(Front-end code edit data)
-----

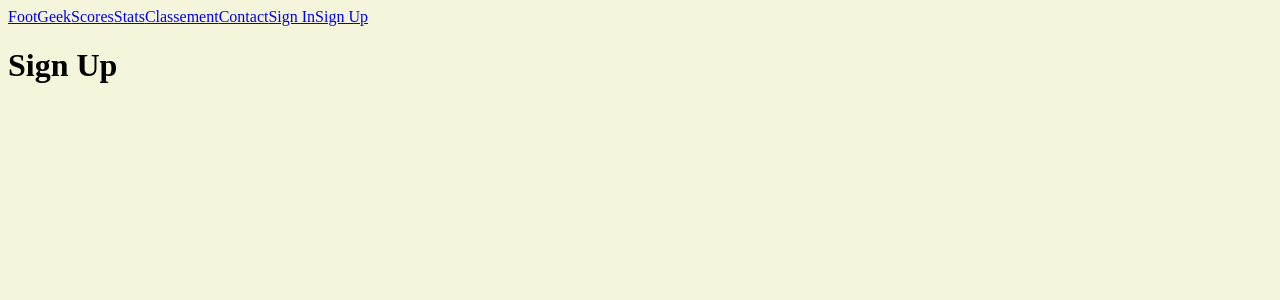
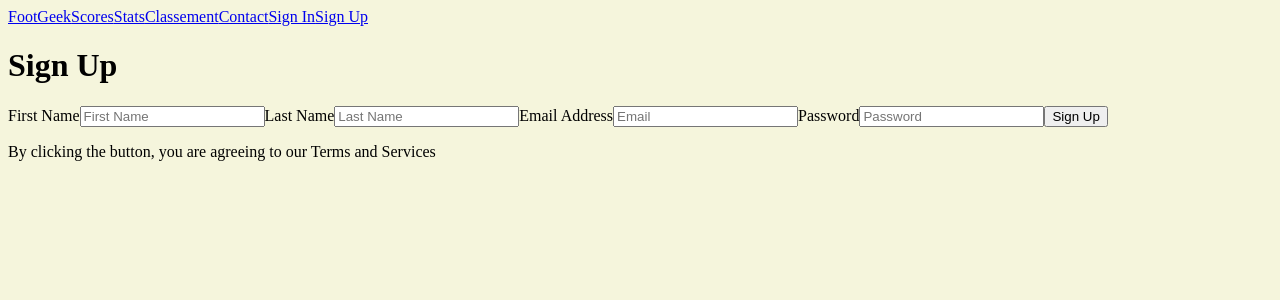
Before and after one commit to dawudesign2/footGeek, a React (Create React App) app: page /signup in a window 1280 px wide. Shown: the top 300 px of the page. Built offline with nearby package versions, Linux system fonts and the light colour scheme.

Commit message:
first commit Sign Up & Sign In

```diff
--- a/src/pages/signin/index.js
+++ b/src/pages/signin/index.js
@@ -1,7 +1,29 @@
+
+
 const SignIn = () => {
     return(
         <>
-            <h1>Sign In</h1>
+            <h1>Sign In</h1>*
+            {/* Création d'un formulaire Sign in avec un username et password */}
+            <form>
+                <label>
+                    Username
+                </label>
+                <input type="text"
+                name="username"
+                placeholder="Username"/>
+                <label>
+                    Password
+                </label>
+                <input type="password"
+                 name="password"
+                 placeholder="Password"/>
+                 <button>
+                    Sign in
+                </button>
+
+            </form>
+
         </>
     )
 }
--- a/src/pages/signup/index.js
+++ b/src/pages/signup/index.js
@@ -1,7 +1,47 @@
+import React from 'reacyt';
+
 const SignUp = () => {
     return(
         <>
             <h1>Sign Up</h1>
+
+            {/* Création d'un formulaire Sign up */}
+
+            <form>
+                <label>
+                    First Name
+                </label>
+                <input type="text"
+                name="firstname"
+                placeholder="First Name"/>
+                <label>
+                    Last Name
+                </label>
+                <input type="text"
+                 name="lastname"
+                 placeholder="Last Name"/>
+                <label>
+                    Email Address
+                </label>
+                <input type="email"
+                name="email"
+                placeholder="Email"/>
+                <label>
+                    Password
+                </label>
+                <input type="password"
+                 name="password"
+                 placeholder="Password"/>
+                 <button>
+                    Sign Up
+                 </button>
+                 <p>
+                    By clicking the button,
+                    you are agreeing to our
+                    Terms and Services
+                 </p>
+            </form>
+
         </>
     )
 }
```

-----

◆ WHAT TO PRODUCE ◆
Go through the records and pull out each line that includes the word "button".

◆ TASK RESULT ◆
+                 <button>
+                </button>
+                 <button>
+                 </button>
+                    By clicking the button,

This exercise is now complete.